Gallup classifies individuals as "thriving," "struggling," or "suffering" according to how they rate their current and future lives on a ladder scale based on the Cantril Self-Anchoring Striving Scale. While those with thriving wellbeing also tend to make more money, controlling for income shows this alone doesn't explain their greater likelihood to give back. While it's difficult to discern whether higher wellbeing promotes higher civic engagement or the other way around, wellbeing research by Gallup's Tom Rath and Jim Harter shows people get an emotional boost from doing kind things for other people, and that donating money can have a bigger return on wellbeing than spending it on material goods.
Religious Adults More Likely to Be Civically Engaged
Given the relationships Gallup finds between religiosity and wellbeing, it's not too surprising that adults who say religion is an important part of their daily life are more likely to be civically engaged than those who say it is not. The largest difference between these two groups is in regard to donating money, perhaps indicating the inclination among religious adults to give money to charity.
The Civic Engagement Index is a key measure of an individual's commitment to his or her community and an indicator of his or her likelihood to give back to it. Given that wellbeing and civic engagement are related, community leaders could benefit from investing in their constituents' wellbeing and creating an atmosphere in which giving is encouraged.
For complete data sets or custom research from the more than 150 countries Gallup continually surveys, please contact SocialandEconomicAnalysis@gallup.com or call 202.715.3030.
Results are based on telephone and face-to-face interviews with approximately 1,000 adults in 127 countries, 2,000 adults in Russia, 4,150 in China, and 6,000 adults in India, aged 15 and older, conducted in 2009 and 2010. For results based on the total sample of national adults, one can say with 95% confidence that the maximum margin of sampling error ranged from a low of ±1.7 percentage points in India to a high of ±4.7 percentage points in Haiti.

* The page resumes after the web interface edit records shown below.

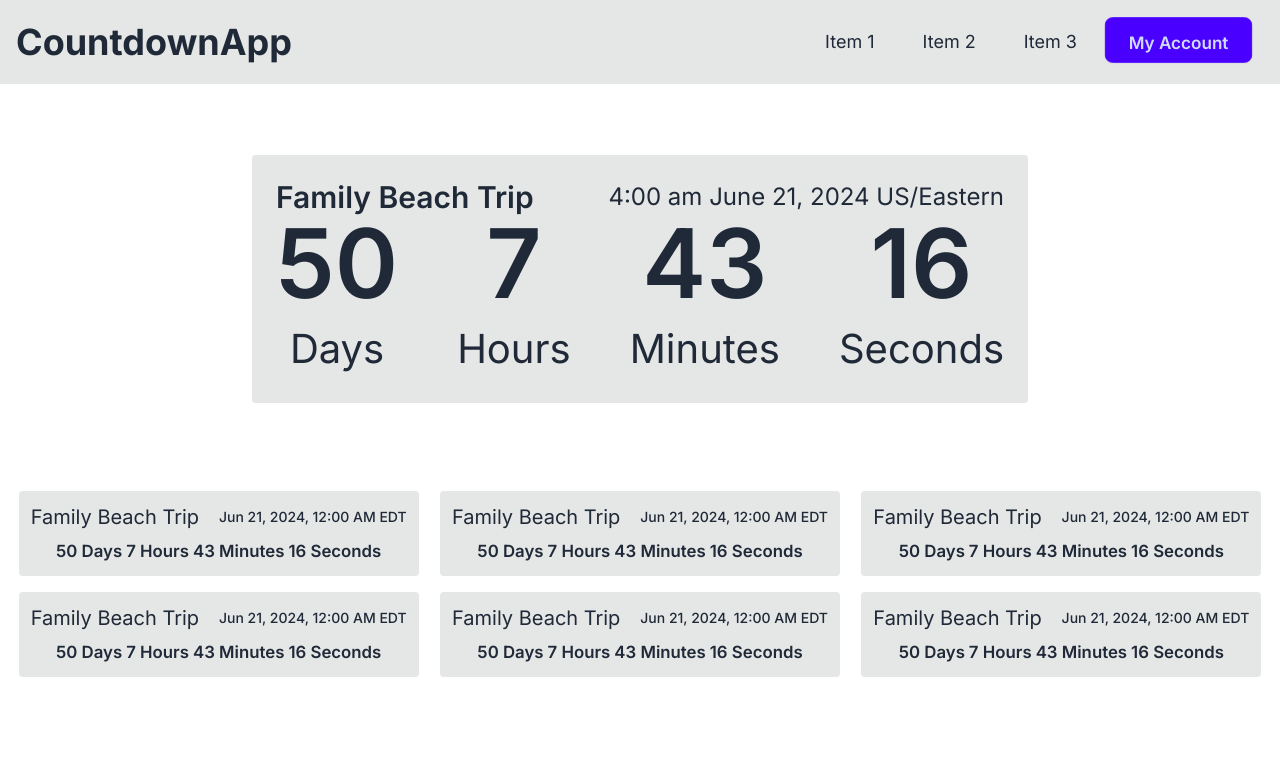
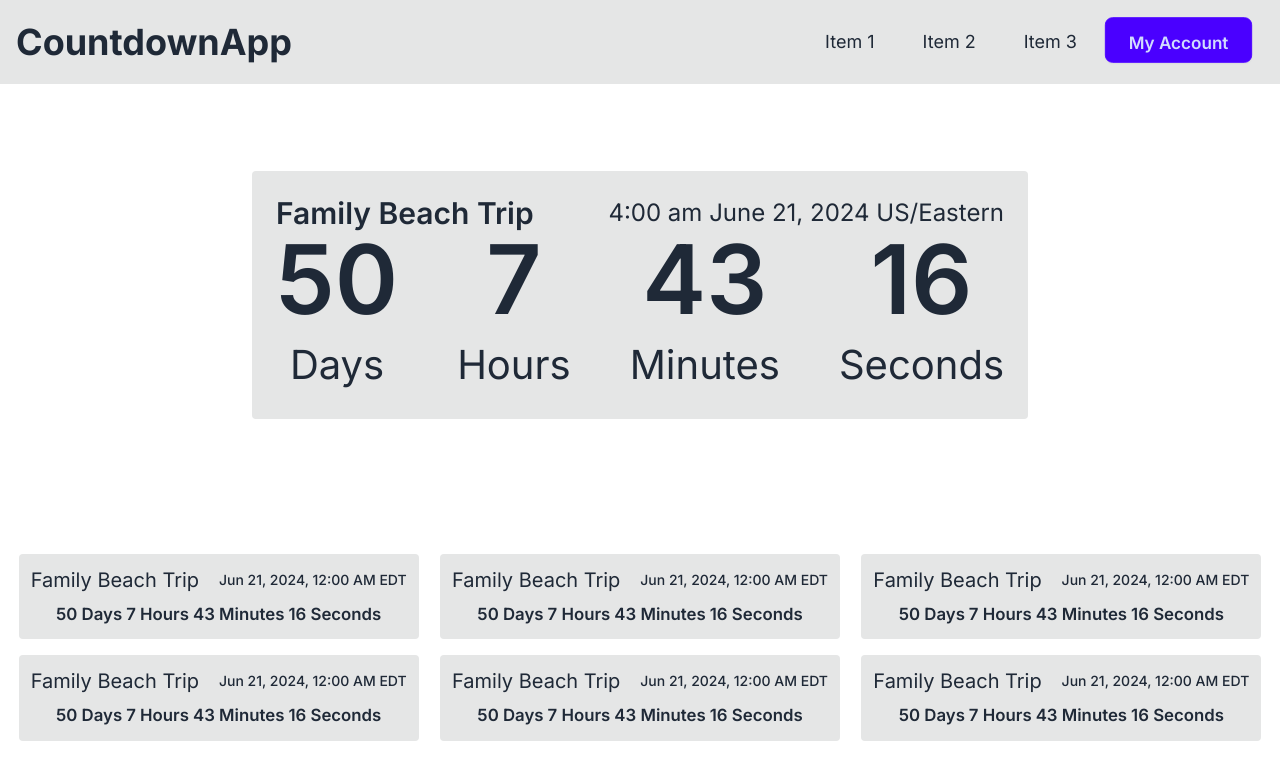
Before and after one commit to matthew-talamantes/CountDownApp, a Next.js app in the folder frontend/: page / in a window 1280 px wide. Shown: the top 780 px of the page. Built offline with nearby package versions, Linux system fonts and the light colour scheme.

Commit message:
Update FavoriteCounts sizing

```diff
--- a/frontend/src/components/FavoriteCounts.tsx
+++ b/frontend/src/components/FavoriteCounts.tsx
@@ -94,7 +94,7 @@ export default function FavoriteCounts() {
 
 
     return (
-        <div className="container mx-auto my-8 min-h-[37.5rem] flex flex-col justify-center items-center gap-6">
+        <div className="container mx-auto my-8 min-h-[85dvh] flex flex-col justify-around items-center gap-6">
             <section id="favorite-count">
                 <FocusCountdown countDown={favoriteCount} />
             </section>
```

The margin of error reflects the influence of data weighting. In addition to sampling error, question wording and practical difficulties in conducting surveys can introduce error or bias into the findings of public opinion polls.